A fellow patron with whom I shared this view muttered, “I would love to go in.” I thought, “You’ll never come out.” But instead fall into the unknown depths within.


Anish Kapoor “Memory” (NYC)

The inability to approach the sculpture in a traditional fashion most raises the question of scale: how big is this  thing? What does it hope to achieve in its undefined immensity? Is it friendly?

The not knowing is what makes this piece, the wily invitation to imagination, surprise and fear. In contrast to the Bean’s happy snapshot secure in time. As Memory attests and Cloud Gate reflects,

truth is ever-pedestrian compared to the fiction of an active mind. Like a good novel, Memory allows the viewer to build on and amplify the story in a way the more static Bean never could. Fiction however, doesn’t make for much of a profile pic.





February 13, 2014


Filed under: gabriel orozco — Tags: — jherzlinger @ 7:02 am

OK, so we all know my love of art that sometimes pushes boundaries.  Much like the way I think.  But GABRIEL OROZCO is truly a genius.  His work really speaks to me, and to know my love of independence you would understand why.

I hope you enjoy this post!

Much Love,


With a body of work that is unique in its formal power and intellectual rigor, Gabriel Orozco (Mexican, b. 1962) emerged at the beginning of the 1990s as one of the most intriguing and original artists of his generation—and one of the last to come of age in the twentieth century. Orozco resists confinement to a single medium,

roaming freely and fluently among drawing, photography, sculpture, installation, and painting.
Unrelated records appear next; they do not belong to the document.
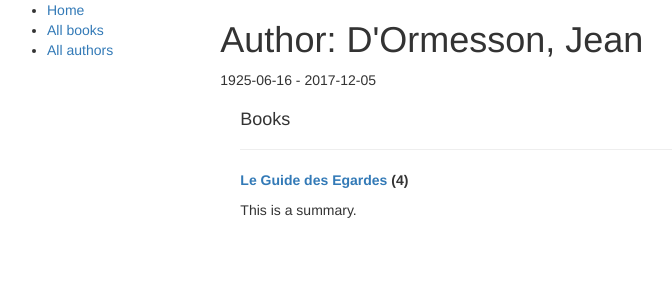
After one commit to Cecaro/locallibrary, a Django app: page /catalog/author/3 in a window 1280 px wide. The commit adds this page. Shown: the top 300 px of the page, without its empty margins (8-680 px from the left). Run offline with Django 3.2, Linux system fonts and the light colour scheme; data comes from the database, SQL or seed files in the repository; some libraries are stand-ins or nearby versions.

Commit message:
Created author pages
Finished tutorial part 6

```diff
--- a/catalog/models.py
+++ b/catalog/models.py
@@ -2,14 +2,16 @@ from django.db import models
 
 # Create your models here.
 
-from django.urls import reverse #Used to generate urls by reversing the URL patterns
+# Used to generate urls by reversing the URL patterns
+from django.urls import reverse
 
 
 class Genre(models.Model):
     """
     Model representing a book genre (e.g. Science Fiction, Non Fiction).
     """
-    name = models.CharField(max_length=200, help_text="Enter a book genre (e.g. Science Fiction, French Poetry etc.)")
+    name = models.CharField(
+        max_length=200, help_text="Enter a book genre (e.g. Science Fiction, French Poetry etc.)")
 
     def __str__(self):
         """
@@ -22,7 +24,8 @@ class Language(models.Model):
     """
     Model representing a Language (e.g. English, French, Japanese, etc.)
     """
-    name = models.CharField(max_length=200, help_text="Enter a the book's natural language (e.g. English, French, Japanese etc.)")
+    name = models.CharField(
+        max_length=200, help_text="Enter a the book's natural language (e.g. English, French, Japanese etc.)")
 
     def __str__(self):
         """
@@ -37,22 +40,25 @@ class Book(models.Model):
     """
     title = models.CharField(max_length=200)
     author = models.ForeignKey('Author', on_delete=models.SET_NULL, null=True)
-      # Foreign Key used because book can only have one author, but authors can have multiple books
-      # Author as a string rather than object because it hasn't been declared yet in file.
-    summary = models.TextField(max_length=1000, help_text="Enter a brief description of the book")
-    isbn = models.CharField('ISBN',max_length=13, help_text='13 Character <a href="https://www.isbn-international.org/content/what-isbn">ISBN number</a>')
-    genre = models.ManyToManyField(Genre, help_text="Select a genre for this book")
-      # ManyToManyField used because a genre can contain many books and a Book can cover many genres.
-      # Genre class has already been defined so we can specify the object above.
-    language = models.ForeignKey('Language', on_delete=models.SET_NULL, null=True)
+    # Foreign Key used because book can only have one author, but authors can have multiple books
+    # Author as a string rather than object because it hasn't been declared yet in file.
+    summary = models.TextField(
+        max_length=1000, help_text="Enter a brief description of the book")
+    isbn = models.CharField(
+        'ISBN', max_length=13, help_text='13 Character <a href="https://www.isbn-international.org/content/what-isbn">ISBN number</a>')
+    genre = models.ManyToManyField(
+        Genre, help_text="Select a genre for this book")
+    # ManyToManyField used because a genre can contain many books and a Book can cover many genres.
+    # Genre class has already been defined so we can specify the object above.
+    language = models.ForeignKey(
+        'Language', on_delete=models.SET_NULL, null=True)
 
     def display_genre(self):
         """
         Creates a string for the Genre. This is required to display genre in Admin.
         """
-        return ', '.join([ genre.name for genre in self.genre.all()[:3] ])
+        return ', '.join([genre.name for genre in self.genre.all()[:3]])
         display_genre.short_description = 'Genre'
-
 
     def get_absolute_url(self):
         """
@@ -66,27 +72,31 @@ class Book(models.Model):
         """
         return self.title
 
-import uuid # Required for unique book instances
+
+import uuid  # Required for unique book instances
 from datetime import date
 
-from django.contrib.auth.models import User #Required to assign User as a borrower
+# Required to assign User as a borrower
+from django.contrib.auth.models import User
+
 
 class BookInstance(models.Model):
     """
     Model representing a specific copy of a book (i.e. that can be borrowed from the library).
     """
-    id = models.UUIDField(primary_key=True, default=uuid.uuid4, help_text="Unique ID for this particular book across whole library")
+    id = models.UUIDField(primary_key=True, default=uuid.uuid4,
+                          help_text="Unique ID for this particular book across whole library")
     book = models.ForeignKey('Book', on_delete=models.SET_NULL, null=True)
     imprint = models.CharField(max_length=200)
     due_back = models.DateField(null=True, blank=True)
-    borrower = models.ForeignKey(User, on_delete=models.SET_NULL, null=True, blank=True)
+    borrower = models.ForeignKey(
+        User, on_delete=models.SET_NULL, null=True, blank=True)
 
     @property
     def is_overdue(self):
         if self.due_back and date.today() > self.due_back:
             return True
         return False
-
 
     LOAN_STATUS = (
         ('d', 'Maintenance'),
@@ -95,7 +105,8 @@ class BookInstance(models.Model):
         ('r', 'Reserved'),
     )
 
-    status= models.CharField(max_length=1, choices=LOAN_STATUS, blank=True, default='d', help_text='Book availability')
+    status = models.CharField(max_length=1, choices=LOAN_STATUS,
+                              blank=True, default='d', help_text='Book availability')
 
     class Meta:
         ordering = ["due_back"]
@@ -105,8 +116,8 @@ class BookInstance(models.Model):
         """
         String for representing the Model object.
         """
-        #return '%s (%s)' % (self.id,self.book.title)
-        return '{0} ({1})'.format(self.id,self.book.title)
+        # return '%s (%s)' % (self.id,self.book.title)
+        return '{0} ({1})'.format(self.id, self.book.title)
 
 
 class Author(models.Model):
@@ -119,7 +130,7 @@ class Author(models.Model):
     date_of_death = models.DateField('died', null=True, blank=True)
 
     class Meta:
-        ordering = ["last_name","first_name"]
+        ordering = ["last_name", "first_name"]
 
     def get_absolute_url(self):
         """
@@ -127,9 +138,14 @@ class Author(models.Model):
         """
         return reverse('author-detail', args=[str(self.id)])
 
+    def get_alive_dates(self):
+        """
+        Returns a formatted string with the author's dates of birth and death
+        """
+        return '{0} - {1}'.format(self.date_of_birth, self.date_of_death)
 
     def __str__(self):
         """
         String for representing the Model object.
         """
-        return '{0}, {1}'.format(self.last_name,self.first_name)
+        return '{0}, {1}'.format(self.last_name, self.first_name)
--- a/catalog/templates/base_generic.html
+++ b/catalog/templates/base_generic.html
@@ -24,12 +24,30 @@
       <ul class="sidebar-nav">
           <li><a href="{% url 'index' %}">Home</a></li>
           <li><a href="{% url 'books' %}">All books</a></li>
-          <li><a href="">All authors</a></li>
+          <li><a href="{% url 'authors' %}">All authors</a></li>
       </ul>
      {% endblock %}
       </div>
       <div class="col-sm-10 ">
       {% block content %}{% endblock %}
+
+      {% block pagination %}
+        {% if is_paginated %}
+            <div class="pagination">
+                <span class="page-links">
+                    {% if page_obj.has_previous %}
+                        <a href="{{ request.path }}?page={{ page_obj.previous_page_number }}">previous</a>
+                    {% endif %}
+                    <span class="page-current">
+                        Page {{ page_obj.number }} of {{ page_obj.paginator.num_pages }}.
+                    </span>
+                    {% if page_obj.has_next %}
+                        <a href="{{ request.path }}?page={{ page_obj.next_page_number }}">next</a>
+                    {% endif %}
+                </span>
+            </div>
+        {% endif %}
+      {% endblock %}
       </div>
     </div>
 
--- /dev/null
+++ b/catalog/templates/catalog/author_detail.html
@@ -0,0 +1,17 @@
+{% extends "base_generic.html" %}
+
+{% block content %}
+  <h1>Author: {{ author }}</h1>
+
+    <p>{{ author.get_alive_dates }}</p>
+
+  <div style="margin-left:20px;margin-top:20px">
+    <h4>Books</h4>
+
+    {% for book in author.book_set.all %}
+    <hr>
+    <strong><p><a href="{{ book.get_absolute_url }}"> {{ book.title }} </a> ({{ book.bookinstance_set.count }})</p></strong>
+    <p>{{ book.summary }}</p>
+    {% endfor %}
+  </div>
+{% endblock %}
--- a/catalog/templates/catalog/book_detail.html
+++ b/catalog/templates/catalog/book_detail.html
@@ -3,7 +3,7 @@
 {% block content %}
   <h1>Title: {{ book.title }}</h1>
 
-  <p><strong>Author:</strong> <a href="">{{ book.author }}</a></p> <!-- author detail link not yet defined -->
+  <p><strong>Author:</strong> <a href="{{ book.author.get_absolute_url }}">{{ book.author }}</a></p> <!-- author detail link not yet defined -->
   <p><strong>Summary:</strong> {{ book.summary }}</p>
   <p><strong>ISBN:</strong> {{ book.isbn }}</p>
   <p><strong>Language:</strong> {{ book.language }}</p>
--- a/catalog/templates/catalog/book_list.html
+++ b/catalog/templates/catalog/book_list.html
@@ -8,7 +8,7 @@
 
       {% for book in book_list %}
       <li>
-        <a href="{{ book.get_absolute_url }}">{{ book.title }}</a> ({{book.author}})
+        <a href="{{ book.get_absolute_url }}">{{ book.title }}</a> <a href="{{ book.author.get_absolute_url }}">({{book.author}})</a>
       </li>
       {% endfor %}
 
--- a/catalog/urls.py
+++ b/catalog/urls.py
@@ -4,6 +4,8 @@ from . import views
 
 urlpatterns = [
     path('', views.index, name='index'),
-    path('/books', views.BookListView.as_view(), name='books'),
+    path('books/', views.BookListView.as_view(), name='books'),
     path('book/<int:pk>', views.BookDetailView.as_view(), name='book-detail'),
+    path('authors/', views.AuthorListView.as_view(), name='authors'),
+    path('author/<int:pk>', views.AuthorDetailView.as_view(), name='author-detail'),
 ]
--- a/catalog/views.py
+++ b/catalog/views.py
@@ -28,7 +28,16 @@ def index(request):
 
 class BookListView(generic.ListView):
     model = Book
+    paginate_by = 10
 
 
 class BookDetailView(generic.DetailView):
     model = Book
+
+
+class AuthorListView(generic.ListView):
+    model = Author
+
+
+class AuthorDetailView(generic.DetailView):
+    model = Author
```
Also changed, not shown: catalog/templates/catalog/author_list.html (added, +19 -0 lines).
From one project to the next, he deliberately blurs the boundaries between the art object and the everyday environment, instead situating his contributions in a place that merges “art” and “reality,” whether in exquisite drawings

made on airplane boarding passes or in sculptures made from recovered trash.


Many of Orozco’s works—which are often created specifically for the occasion of an exhibition—have become indisputable classics of 1990s art, such as the Citroën automobile surgically reduced to two-thirds its normal width (La DS, 1993) and a human skull covered with a graphite grid (Black Kites, 1997).

February 11, 2014


Filed under: Uncategorized — Tags: — admin @ 6:39 am

Hiroshi Sugimoto left his native Japan on 1970 to study art in 1971 at a time when Minimalism and Conceptual art, both of which informed his art practice.  He was inspired by the systemic

aspects of Minimalist painting and sculpture.


In his Portraits series, commissioned by the Deutsche Guggenheim, Sugimoto rekindles the dialogue between painting and the medium of mechanical reproduction. Sugimoto isolated

wax figures from staged vignettes in waxworks museums, posed them in three-quarter-length view, and illuminated them to create haunting Rembrandt-esque portraits of historical figures,

such as Henry VIII, Napoleon Bonaparte, Fidel Castro, and Princess Diana. His painterly renditions, lush with detail, recall the various paintings from which the wax figures were originally drawn. Through layers of reproduction—from subject to painting to wax statue to photograph—these images most consciously convey the collapsing of time and the retelling of history. Based on the

long-standing association of black-and-white photography with the recording of truth, Sugimoto’s photo-documents playfully reveal the illusion of this assumption. Sugimoto’s Portraits provide photographic “evidence” of historical subjects and events previously not captured on film.

Related Posts Plugin for WordPress, Blogger...
« Newer PostsOlder Posts »
In accordance with the U.S. Copyright Act of 1976, the scanning, uploading, and electronic sharing of any part of this portfolio and its pictures, without the permission of Jamie Herzlinger Interiors constitutes unlawful piracy and theft of the designer's intellectual property. If you would like to use material from the portfolio (other than for review purposes), prior written permission must be obtained by contacting Jamie Herzlinger Interiors at . Thank you for your support of the designer's rights.
© Jamie Herzlinger | Site Map